Small, persistent steps will bring clinical adoption to new glaucoma therapies

April 3, 2009

San Francisco-"If you wanted to be at the start of a major change in how we do things in glaucoma, you're there," said Richard A. Lewis, MD, who spoke during the Stephen A. Obstbaum, MD, Honored Lecture at Glaucoma Day.

San Francisco-"If you wanted to be at the start of a major change in how we do things in glaucoma, you’re there," said Richard A. Lewis, MD, who spoke during the Stephen A. Obstbaum, MD, Honored Lecture at Glaucoma Day. Dr. Lewis is a cataract surgeon and glaucoma specialist, Grutzmacher & Lewis Surgical Eye Specialists, Sacramento, CA.
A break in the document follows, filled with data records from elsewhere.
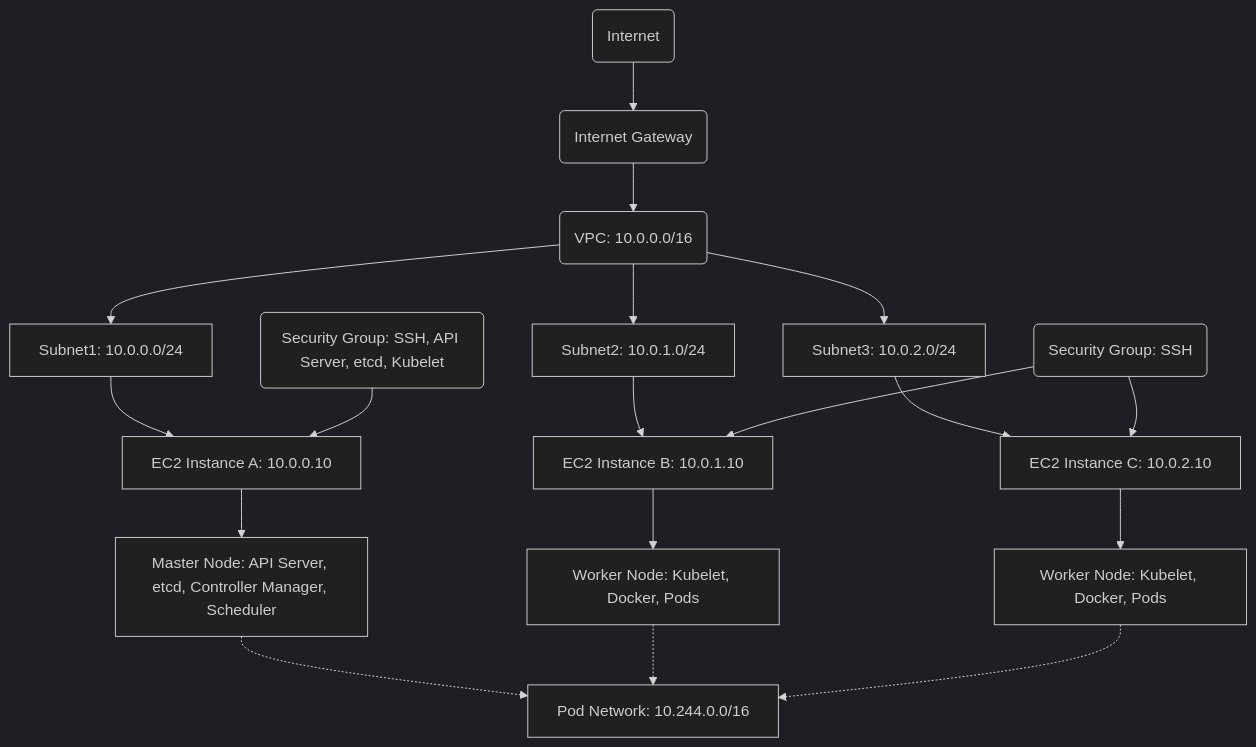
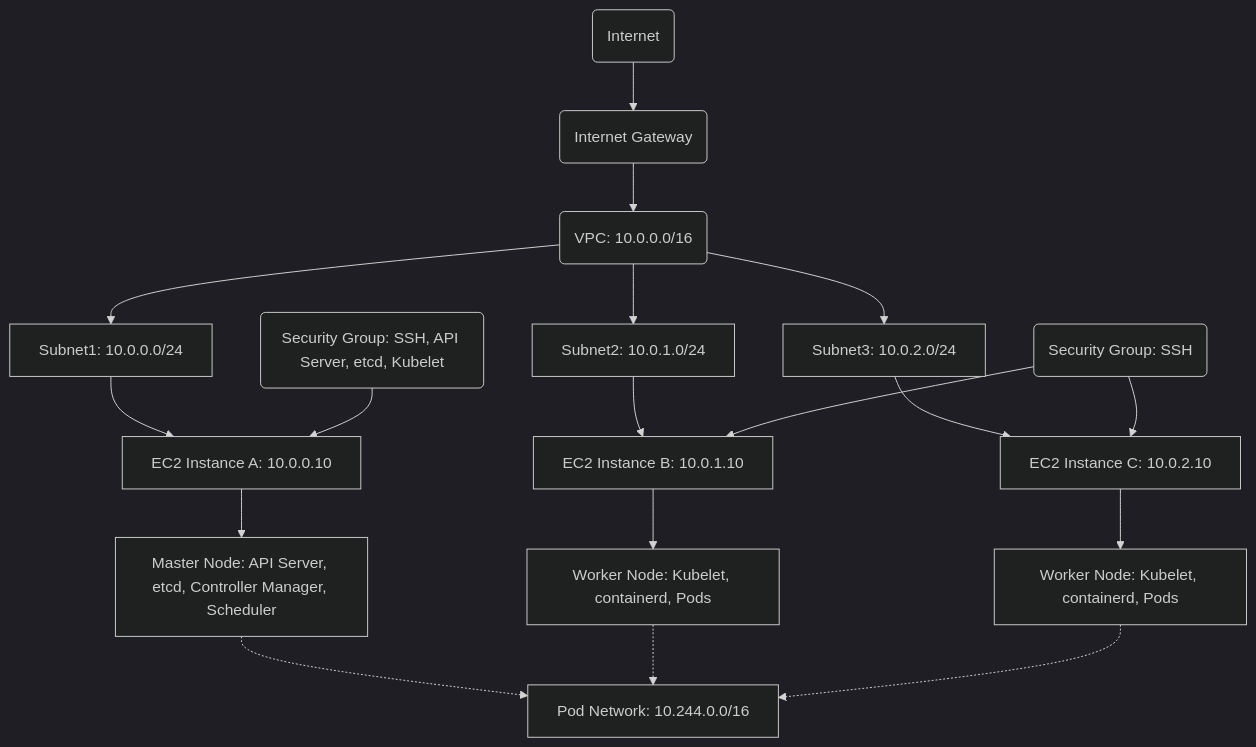
One commit to loftwah/tech-101 changed the diagram in kubernetes/kubernetes-the-loftwah-way/README.md. Above: the diagram before and after it, drawn with Mermaid (dark theme).

Commit message:
replace docker with containerd

````diff
--- a/kubernetes/kubernetes-the-loftwah-way/README.md
+++ b/kubernetes/kubernetes-the-loftwah-way/README.md
@@ -40,35 +40,35 @@
 ```mermaid
 graph TB
     internet(Internet)
     ig(Internet Gateway)
     vpc(VPC: 10.0.0.0/16)
     subnet1[Subnet1: 10.0.0.0/24]
     subnet2[Subnet2: 10.0.1.0/24]
     subnet3[Subnet3: 10.0.2.0/24]
     sg1(Security Group: SSH, API Server, etcd, Kubelet)
     sg2(Security Group: SSH)
     ec2a[EC2 Instance A: 10.0.0.10]
     ec2b[EC2 Instance B: 10.0.1.10]
     ec2c[EC2 Instance C: 10.0.2.10]
     master[Master Node: API Server, etcd, Controller Manager, Scheduler]
-    worker1[Worker Node: Kubelet, Docker, Pods]
-    worker2[Worker Node: Kubelet, Docker, Pods]
+    worker1[Worker Node: Kubelet, containerd, Pods]
+    worker2[Worker Node: Kubelet, containerd, Pods]
     podnet[Pod Network: 10.244.0.0/16]
     internet --> ig
     ig --> vpc
     vpc --> subnet1
     vpc --> subnet2
     vpc --> subnet3
     subnet1 --> ec2a
     subnet2 --> ec2b
     subnet3 --> ec2c
     sg1 --> ec2a
     sg2 --> ec2b
     sg2 --> ec2c
     ec2a --> master
     ec2b --> worker1
     ec2c --> worker2
     master -.-> podnet
     worker1 -.-> podnet
     worker2 -.-> podnet
 ```
````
Although there is no lack of good ideas for new glaucoma therapies, he said, the therapies themselves have been slow to develop and become adopted clinically.

Future therapies may include microincisional or non-penetrating procedures, controlled fistula with or without devices, canal- or suprachoroidal-based procedures, medicated device implants, and, ultimately, gene therapy, Dr. Lewis added.

Six steps to get from where we are, with trabeculectomy considered the gold standard, to advanced therapies that remain tantalizingly just out of reach, according to Dr. Lewis, include:

Good ideas, financial backing, and advocates.

Detailed, randomized, prospective clinical trials.

FDA approval.

Endorsement by the American Glaucoma Society and the American Medical Association.

Approval of CPT codes.

Clinical adoption.

These steps often are multifaceted and more daunting than they may appear on the surface, however.

"The first . . . steps are good ideas and financial backing," he said. "The ideas are there but from a venture capital standpoint, glaucoma is primarily a pharmaceutical market. Surgical technologies and advances remain a small fraction of the market. In addition, there is often a lack of receptiveness to the glaucoma specialist. We have not taken the lead."

Though daunting, the steps to "get from here to there" certainly are not insurmountable, he continued.

"There are many positives," Dr. Lewis said. "New procedures . . . have the attention of big pharmaceutical companies, venture capitalists, FDA, and specialty societies.

"We just need to hope that the current economic environment doesn’t deter the progress that’s being made," he concluded. "Whatever the future holds, one thing is certain: a value-based approach to glaucoma therapy will be essential."